How to Get the Results You Want from Interview Research
Barry Horwitz shares an article with a few key pointers on communication best practices that gain better results from research.
If you hope to develop an effective strategy, it’s essential to have a clear understanding of the external forces that impact your organization. Much of this, of course, can be learned through the inevitable Google searches — finding news items in mainstream press, public reports from organizations, or trade journals.
But to really gain a clear perspective, you’ll want to speak with people who are (or were) working in the field. Frequently, the best insights come from folks who are not part of your internal team or even your customer base. Rather, they are industry players or experts who are familiar with the space in which you operate… or, sometimes, “adjacent” or even different spaces.
But how do you get their attention? And, once you do, how do you get them to share the information and insights you seek? For the most part, it comes down to effective interviewing.
Some suggestions for doing this well…
What’s in it for me?
You’ve no doubt heard the catchphrase, WIIFM: “What’s in it for me?” Well, when reaching out to people who will not benefit directly from your work and asking for their time (whether in person, phone, or video), you need to consider WIIFM and incorporate that into your request for a meeting.
Fortunately, many people are naturally inclined to be helpful — but that alone is not usually enough. One thing that can tip the balance is an offer to share a generalized summary of what you learn in your research. People are often interested in discovering how others in their field answer certain questions, so they benefit by participating.
Key points include:
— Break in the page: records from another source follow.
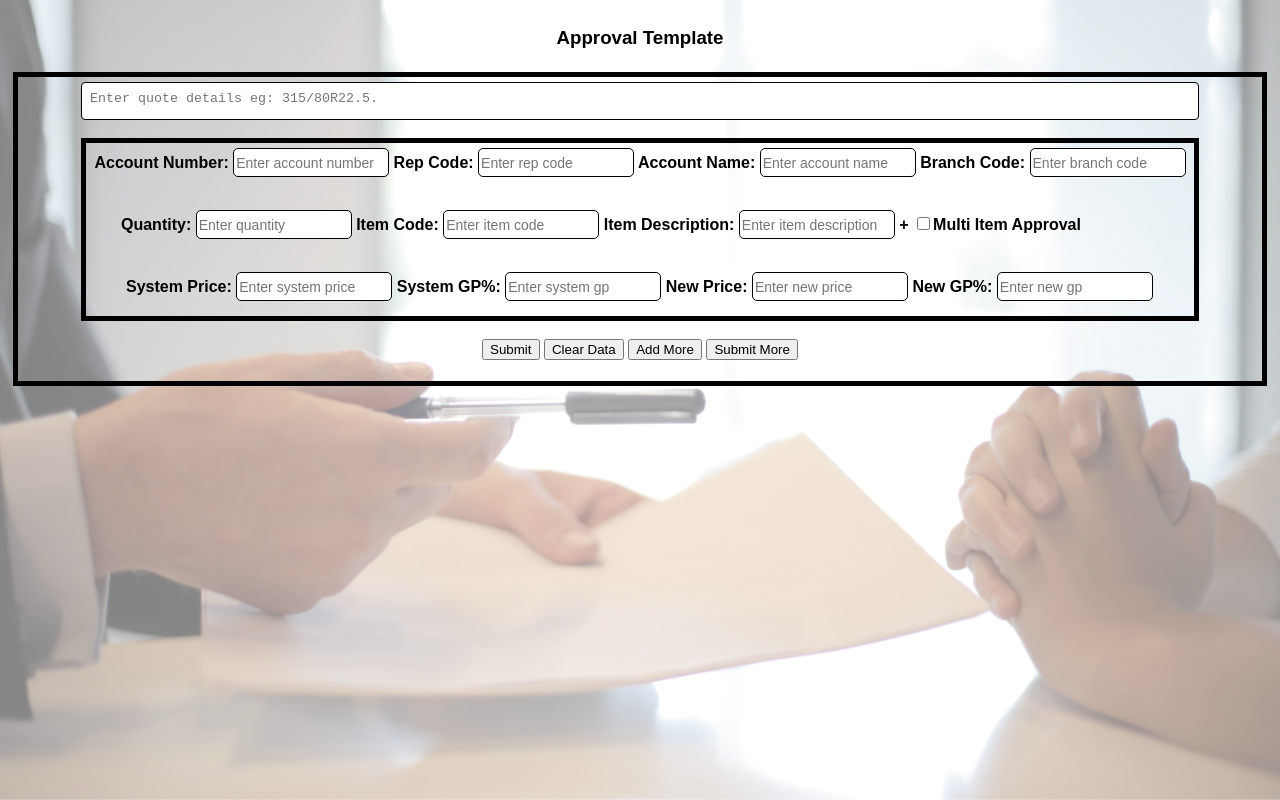
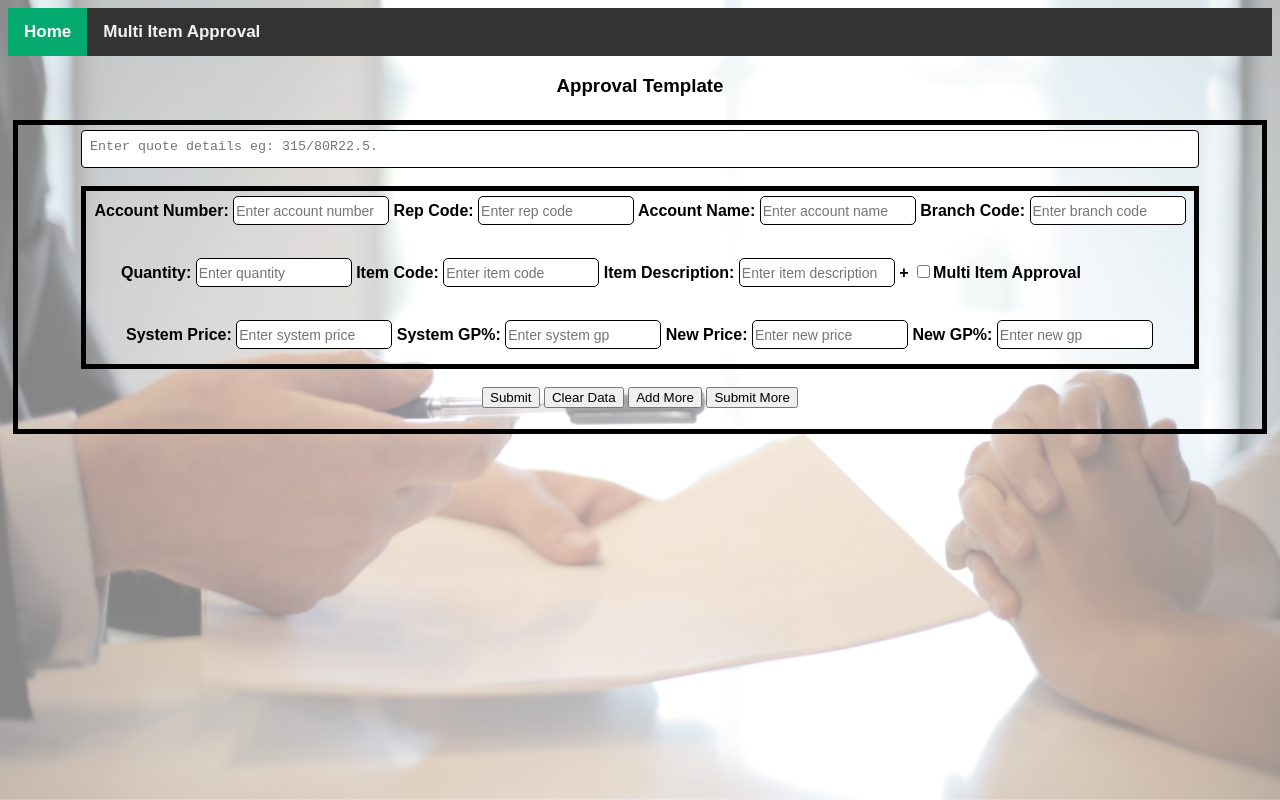
Before and after one commit to ColeLopez/Approval-Template, a plain HTML site: page index.html in a window 1280 px wide. Drawn offline with Linux system fonts and the light colour scheme.

Commit message:
Added in top nav with styling

```diff
--- a/index.html
+++ b/index.html
@@ -8,6 +8,12 @@
     <title>Approval Template</title>
 </head>
 <body>
+
+    <div class="top_nav">
+        <a class="active" href="#home">Home</a>
+        <a href="#Muli_Item_Approval">Multi Item Approval</a>
+    </div>
+
     <div class="header">
         <h3>Approval Template</h3>
     </div>
--- a/styles.css
+++ b/styles.css
@@ -18,6 +18,30 @@ body::after{
     right: 0;
     position: absolute;
     z-index: -1;
+}
+
+.top_nav{
+    background-color: #333;
+    overflow: hidden;
+}
+
+.top_nav a{
+    float: left;
+    color: #f2f2f2;
+    text-align: center;
+    padding: 14px 16px;
+    text-decoration: none;
+    font-size: 17px;
+}
+
+.top_nav a:hover {
+    background-color: #ddd;
+    color: black;
+}
+
+.top_nav a.active {
+    background-color: #04AA6D;
+    color: white;
 }
 
 .header{
```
- Drafting a discussion guide
- The benefit of honesty
- Respect as a tactic
Read the full article, Research through Interviewing, on Horwitzandco.com.